TASK GOAL: Wherever the word "text" occurs in the lines below, copy the whole line.

RECORDS SUPPLIED:
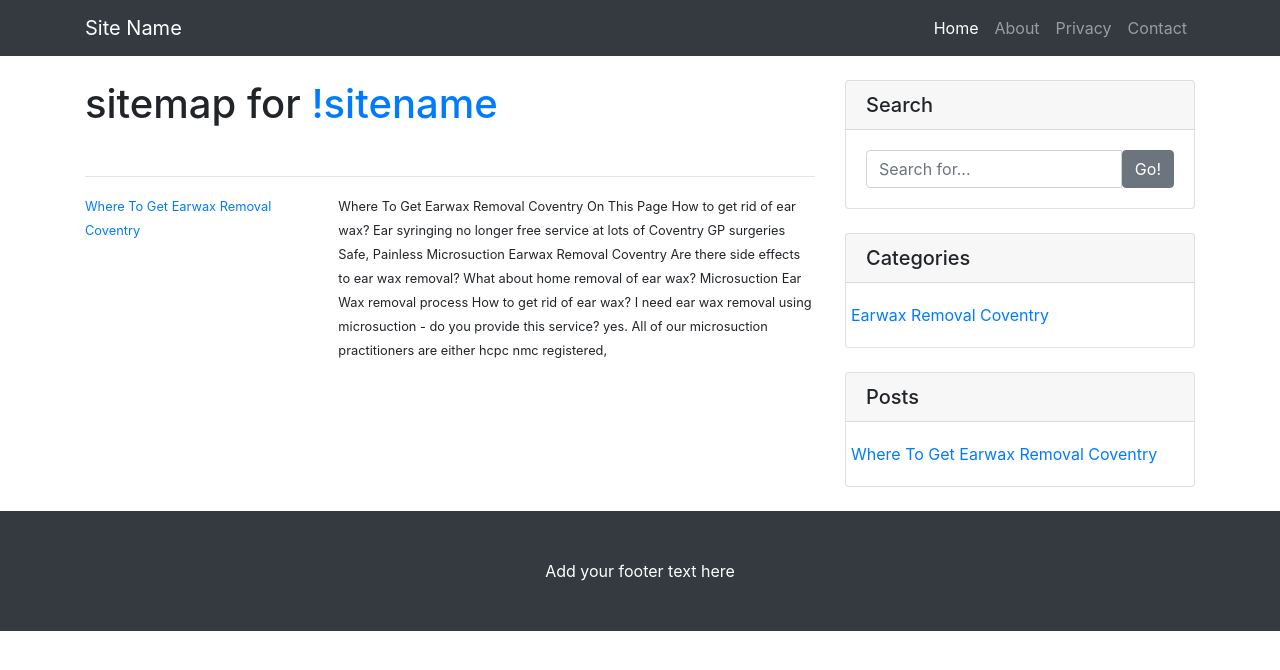
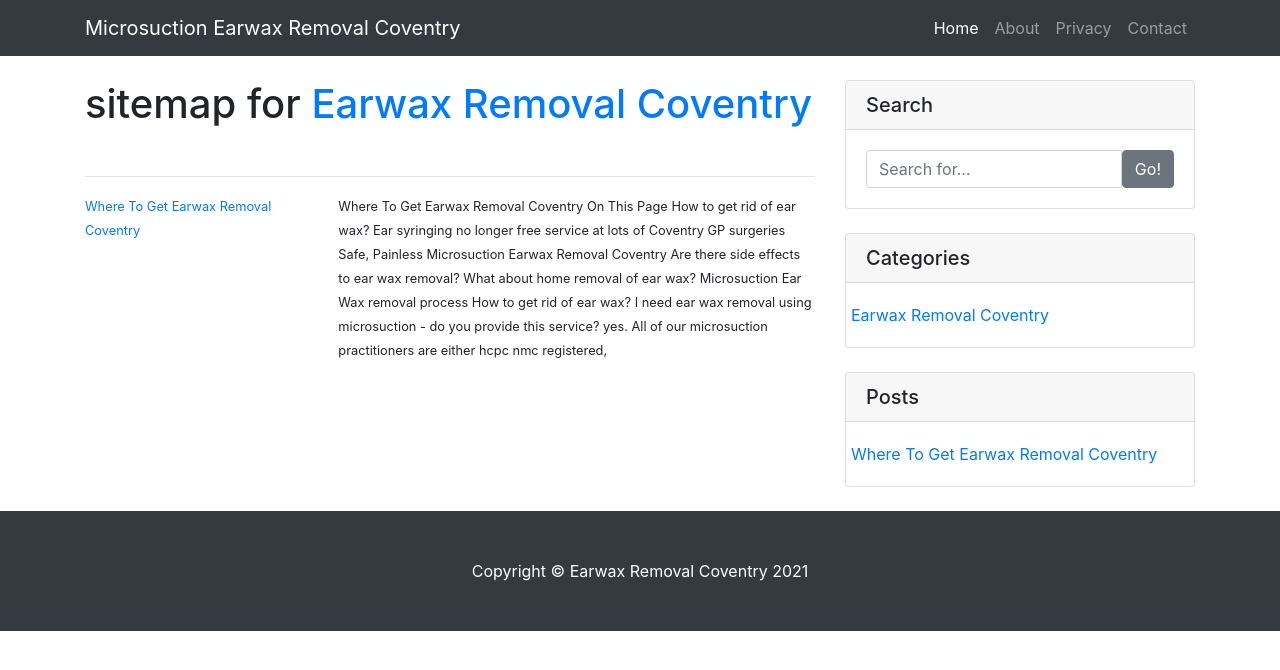
Before and after one commit to earwax-removal-coventry/earwax-removal-coventry, a plain HTML site: page sitemap.html in a window 1280 px wide. Drawn offline with nearby package versions, Linux system fonts and the light colour scheme.

Commit message:
Update sitemap.html

```diff
--- a/sitemap.html
+++ b/sitemap.html
@@ -5,12 +5,12 @@
 
     <meta charset="utf-8">
     <meta name="viewport" content="width=device-width, initial-scale=1, shrink-to-fit=no">
-    <meta name="description" content="Sitemap - Add Meta Description Here">
-    <meta name="keywords" content="Sitemap,Add Meta Keywords Here">
+    <meta name="description" content="Micro suction earwax removal Coventry is a proven,Micro suction earwax removal Coventry is a proven, safe and comfortable process for ear cleaning. It does not involve using liquids, so there is no mess and no fuss. ">
+    <meta name="keywords" content="Sitemap,earwax removal coventry, ear wax removal coventry, microsuction coventry, earwax removal. ear wax removal, earwax, ear wax, coventry, microsuction">
 
     <meta name="author" content="">
 
-    <title>Sitemap - Add Home Title Here</title>
+    <title>Earwax Removal Coventry Resources</title>
 <link rel="canonical" href="https://earwax-removal-coventry.github.io/earwax-removal-coventry/sitemap.html" />
     <!-- Bootstrap core CSS -->
    <link href="https://maxcdn.bootstrapcdn.com/bootstrap/4.1.1/css/bootstrap.min.css" rel="stylesheet">
@@ -37,9 +37,7 @@ body {
     <!-- Navigation -->
     <nav class="navbar navbar-expand-lg navbar-dark bg-dark fixed-top">
       <div class="container">
-        <a class="navbar-brand" href="https://earwax-removal-coventry.github.io/earwax-removal-coventry/"><!--Site Name-->
-Site Name
-<!--endSite Name--></a>
+        <a class="navbar-brand" href="https://earwax-removal-coventry.github.io/earwax-removal-coventry/"><!--Site Name-->Microsuction Earwax Removal Coventry<!--endSite Name--></a>
         <button class="navbar-toggler" type="button" data-toggle="collapse" data-target="#navbarResponsive" aria-controls="navbarResponsive" aria-expanded="false" aria-label="Toggle navigation">
           <span class="navbar-toggler-icon"></span>
         </button>
@@ -75,7 +73,7 @@ Site Name
 
 		  <div class="my-posts">
 
-<h1>sitemap for <a href="https://earwax-removal-coventry.github.io/earwax-removal-coventry/">!sitename</a></h1>
+<h1>sitemap for <a href="https://earwax-removal-coventry.github.io/earwax-removal-coventry/">Earwax Removal Coventry</a></h1>
 <br>
 <hr>
 <!--sitemap-->
@@ -176,9 +174,7 @@ Site Name
     <!-- Footer -->
     <footer class="py-5 bg-dark">
       <div class="container">
-        <p class="m-0 text-center text-white"><!--Footer-->
-Add your footer text here
-<!--endFooter--></p>
+        <p class="m-0 text-center text-white"><!--Footer-->Copyright &copy; Earwax Removal Coventry 2021<!--endFooter--></p>
       </div>
       <!-- /.container -->
     </footer>
```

YOUR RESPONSE:
-        <p class="m-0 text-center text-white"><!--Footer-->
-Add your footer text here
+        <p class="m-0 text-center text-white"><!--Footer-->Copyright &copy; Earwax Removal Coventry 2021<!--endFooter--></p>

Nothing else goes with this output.